Monday morning was the busiest day at the US Consulate, with the longest line of visa seekers.
We have had actresses before, and, whatever the issue, their presence attracted a lot of attention and caused some disruption. I had misgivings and wanted to act quickly. I said, “Please show her in.”
Her first sentence was to explode our initial assumption. After I had offered her a seat and she had thanked me, she said, “I am Jean, a technology entrepreneur in hibernation.” Ah, a tech executive, with the looks of a screen goddess. I understood my assistant’s assumption. She worked for the world’s largest technology consulting group, but, she explained, she was currently on a sabbatical in this tiny Himalayan country. She traveled often and wanted to execute a Power of Attorney in favor of a Sherpa, who had once guided her on a mountain tour and was now her employee. He could then be authorized to pay her utility bills, collect her mail and do her financial chores while she was away.
The work was over in ten minutes, but she stayed for a cup of tea, and invited me for dinner the ensuing week before leaving. The next day I received a card telling me the place and time for dinner.
“I thought of inviting some other friends,” she said, “but decided against it at the end. You had seemed an interesting person, and I wanted to talk with you at length.”
When I wondered why there weren’t any restaurant clients on the balcony area either, she told me that she had reserved the entire floor. I knew she was well heeled, but now I was getting an idea of her style.
She wanted to know of my background, for, she said, I didn’t look or sound like the usual US consul. I told her briefly of my émigré antecedents, then asked about her. She told me an unexpected story.
She was flying to Los Angeles, for her work for the technology company, when she met on the plane the chairman of the country’s largest defense contractor. Within three weeks he had proposed to her and they were married in Hawaii in seven weeks. He was an avid collector of guns and keen that she should join him in practice shooting. Barely six months after their return from honeymoon in the Caribbean, he was proudly showing her his collection and showing the unique way each gun needed to be loaded and fired. He demonstrated excitedly his favorite, a Springfield XD-S, showed how lightweight it was and how easy to load, then handed it to Jean. She had barely taken it in her hand and turned it around to see how it works, when it went off with a loud bang. The bullet went through her husband’s neck and he was instantly killed.
When she recovered from her shock, the large house was teeming with police and homicide detectives. They checked the guns, took prints and searched the entire home for evidence.

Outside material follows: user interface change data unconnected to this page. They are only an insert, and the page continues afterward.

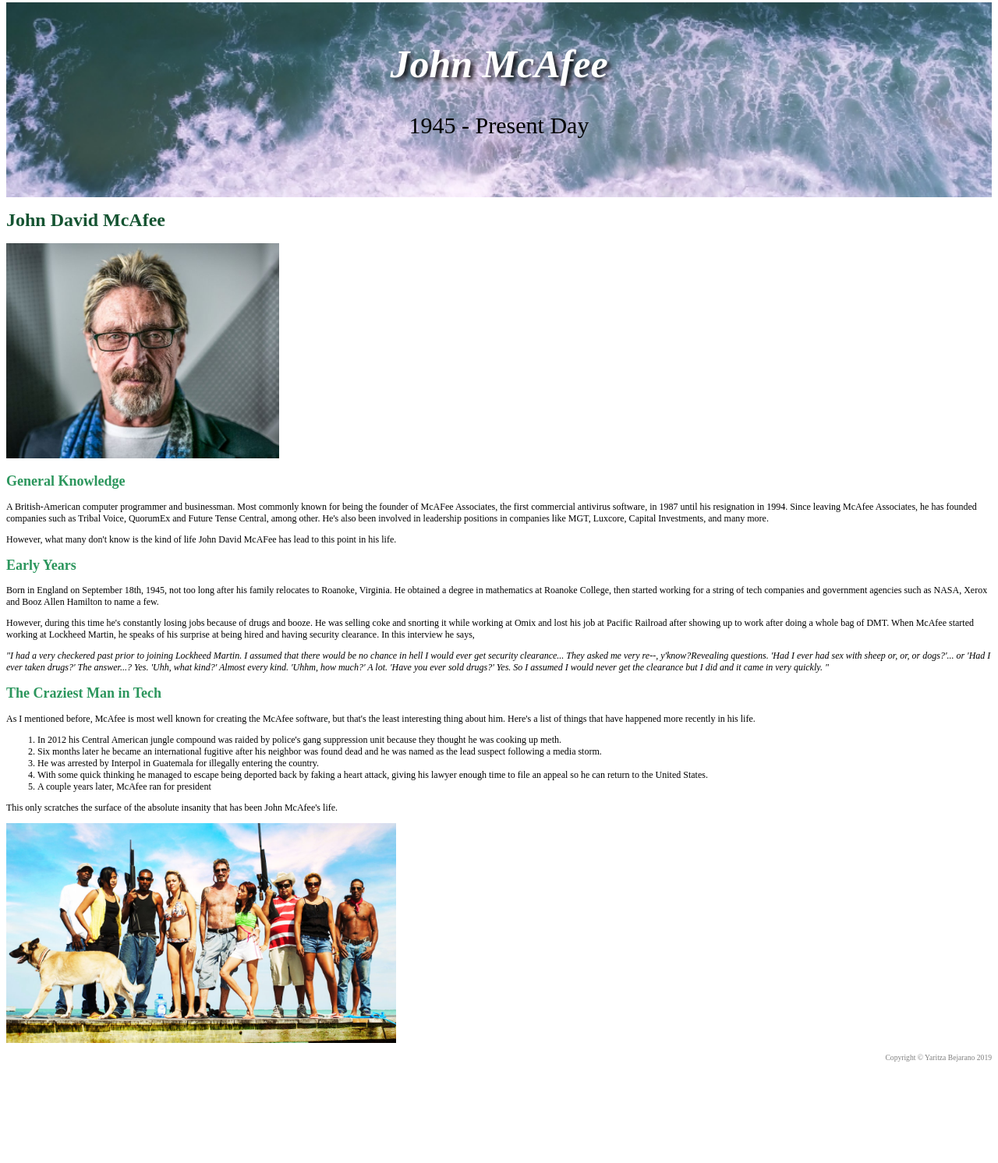
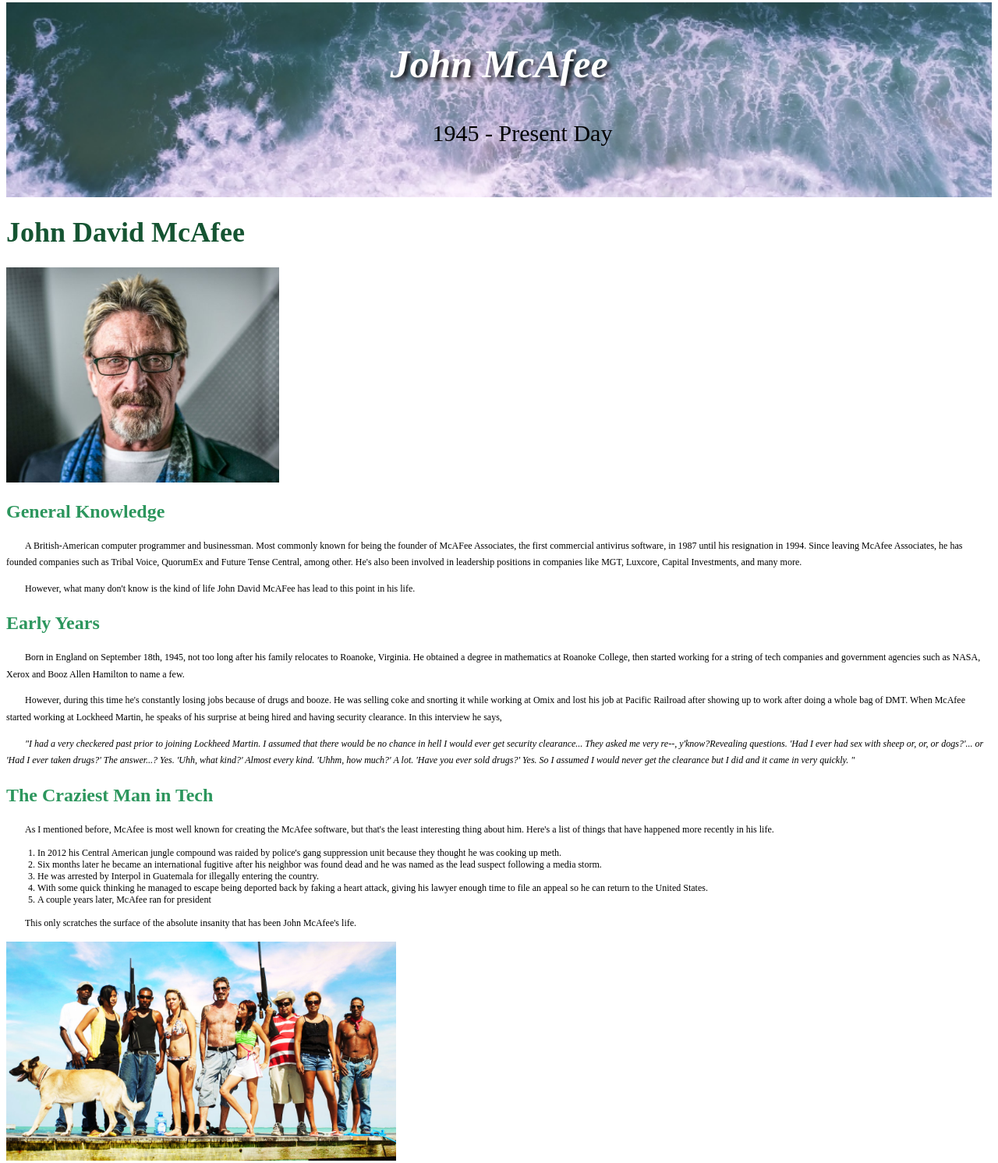
Before and after one commit to yahtzi/Assignment-03, a plain HTML site: page index.html in a window 1280 px wide. Shown: the part 31-1523 px from the top of the page at 78% size. Before the commit the page ends 1403 px from the top, so only its background shows below. Drawn offline with Linux system fonts and the light colour scheme.

Commit message:
I've added the rest of my text and images and finalized

```diff
--- a/main.css
+++ b/main.css
@@ -25,22 +25,30 @@
 }
 h1 {
     color: #155432;
+    font-size: 3em;
 }
 h2 {
     color: #2c965d;
+    font-size: 2em;
 }
 .interview {
     font-style: italic
+}
+.interview:hover {
+    color: #60f086;
 }
 .JohnAlone {
     width: 350px;
 }
 .JohnGroup {
     width: 500px;
-    align-content: center;
 }
 #copyright {
     text-align: right;
     color: gray;
     font-size: 80%;
 }
+p {
+    text-indent: 2em;
+    line-height: 1.8em;
+}
```
Also changed, not shown: images/JohnWithGirls.jpg (added), images/john-mcafee-jail.webp (added).
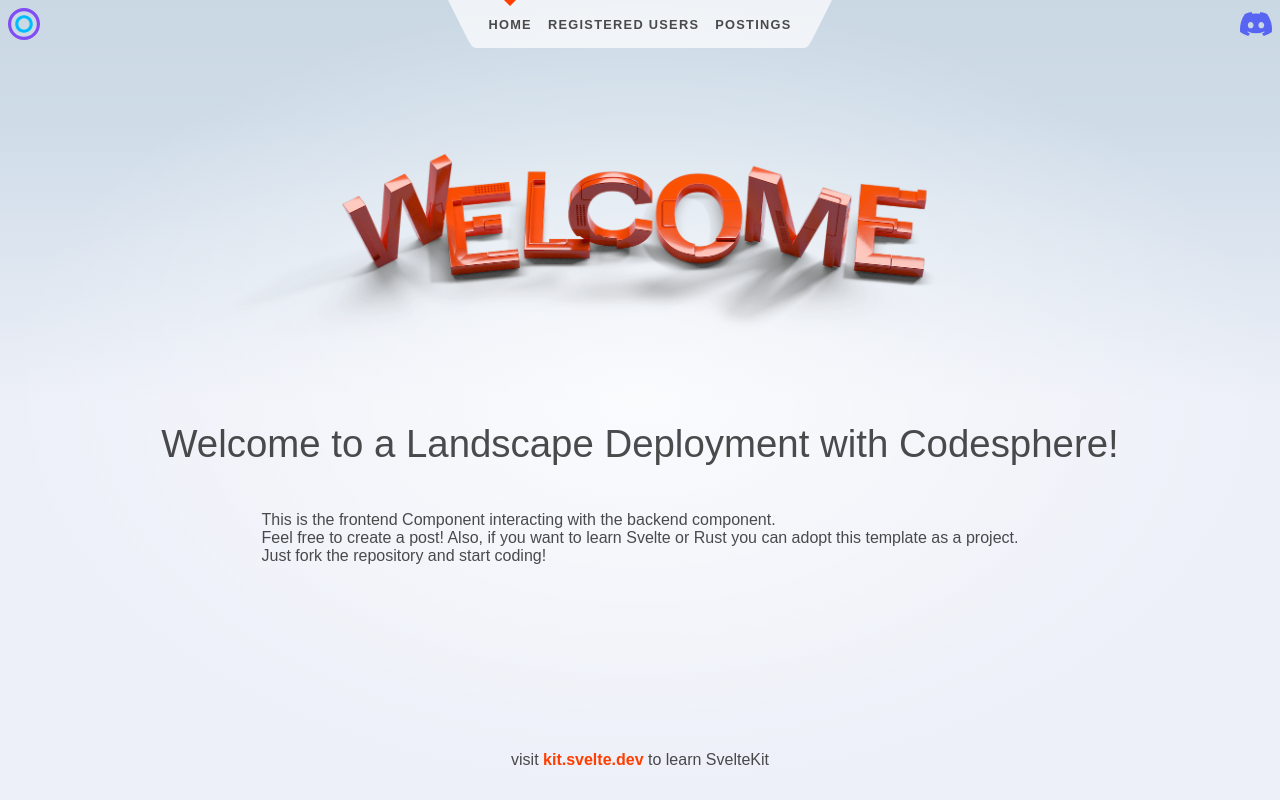
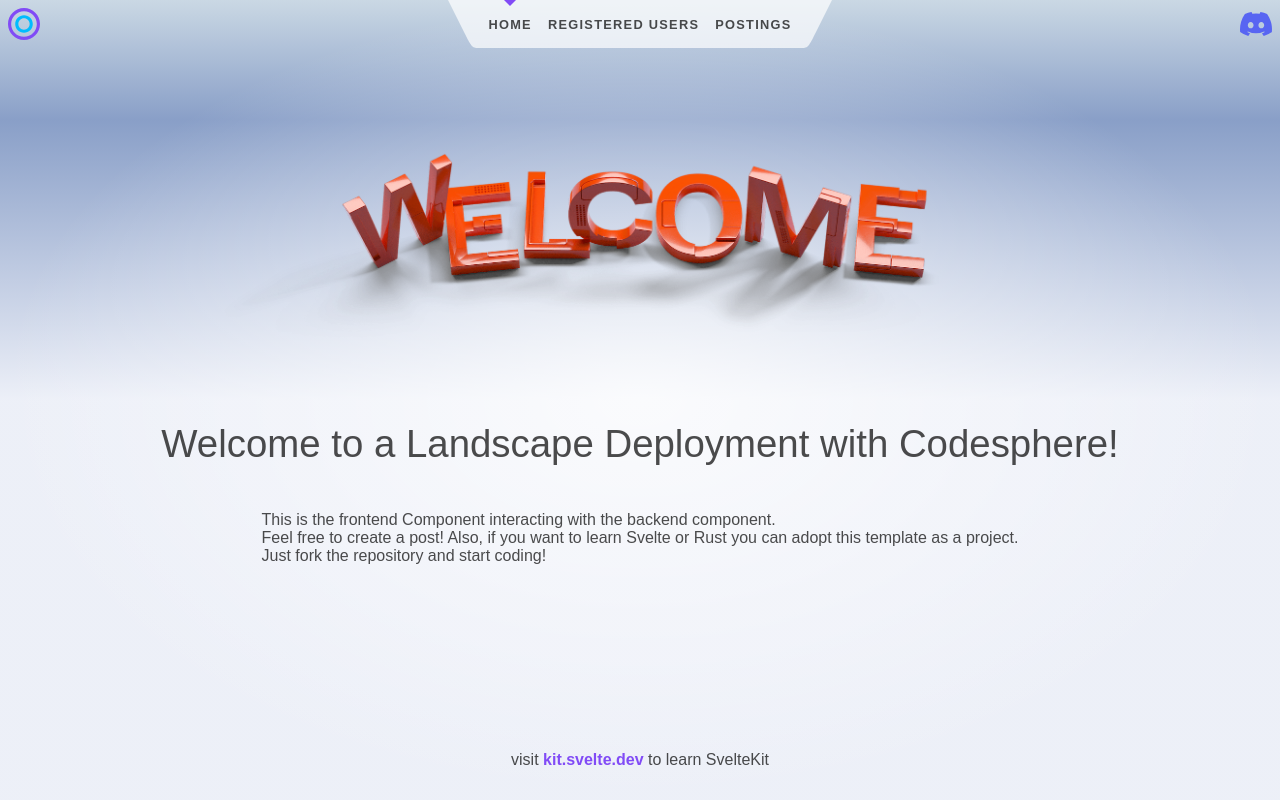
Before and after one commit to codesphere-cloud/MSD-template, a SvelteKit app in the folder frontend/: page / in a window 1280 px wide. Built offline with nearby package versions, Linux system fonts and the light colour scheme; sample sign-in values are in the browser's storage.

Commit message:
change color theme

```diff
--- a/frontend/src/routes/styles.css
+++ b/frontend/src/routes/styles.css
@@ -5,10 +5,10 @@
 		Cantarell, 'Open Sans', 'Helvetica Neue', sans-serif;
 	--font-mono: 'Fira Mono', monospace;
 	--color-bg-0: rgb(202, 216, 228);
-	--color-bg-1: hsl(209, 36%, 86%);
+	--color-bg-1: hsl(219, 36%, 66%);
 	--color-bg-2: hsl(224, 44%, 95%);
-	--color-theme-1: #ff3e00;
-	--color-theme-2: #4075a6;
+	--color-theme-1: #814BF6;
+	--color-theme-2: #110E27;
 	--color-text: rgba(0, 0, 0, 0.7);
 	--column-width: 42rem;
 	--column-margin-top: 4rem;
```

Jean was asked to describe the event to the investigating detective, repeatedly. She said it was an accident, but he did not believe her. He suspected that the large property they owned was the motive. He wanted her prosecuted and got her sister-in-law to be a witness to ostensible problems in the marriage. Good Heavens, how did she manage to avoid that murder rap? Jean said, “Very simple. We owned two expensive homes in Georgetown. I gave her one. The police no longer had a witness.”
Of course, she featured on the front page of newspapers as a “person of interest” for several days. Her life was no longer the same. She decided to take a long sabbatical from her work and go someplace she had never been, and nobody would know her or about her. She bought a first-class ticket for Nepal.
I would get even closer and say, “I would love to die in your hands.”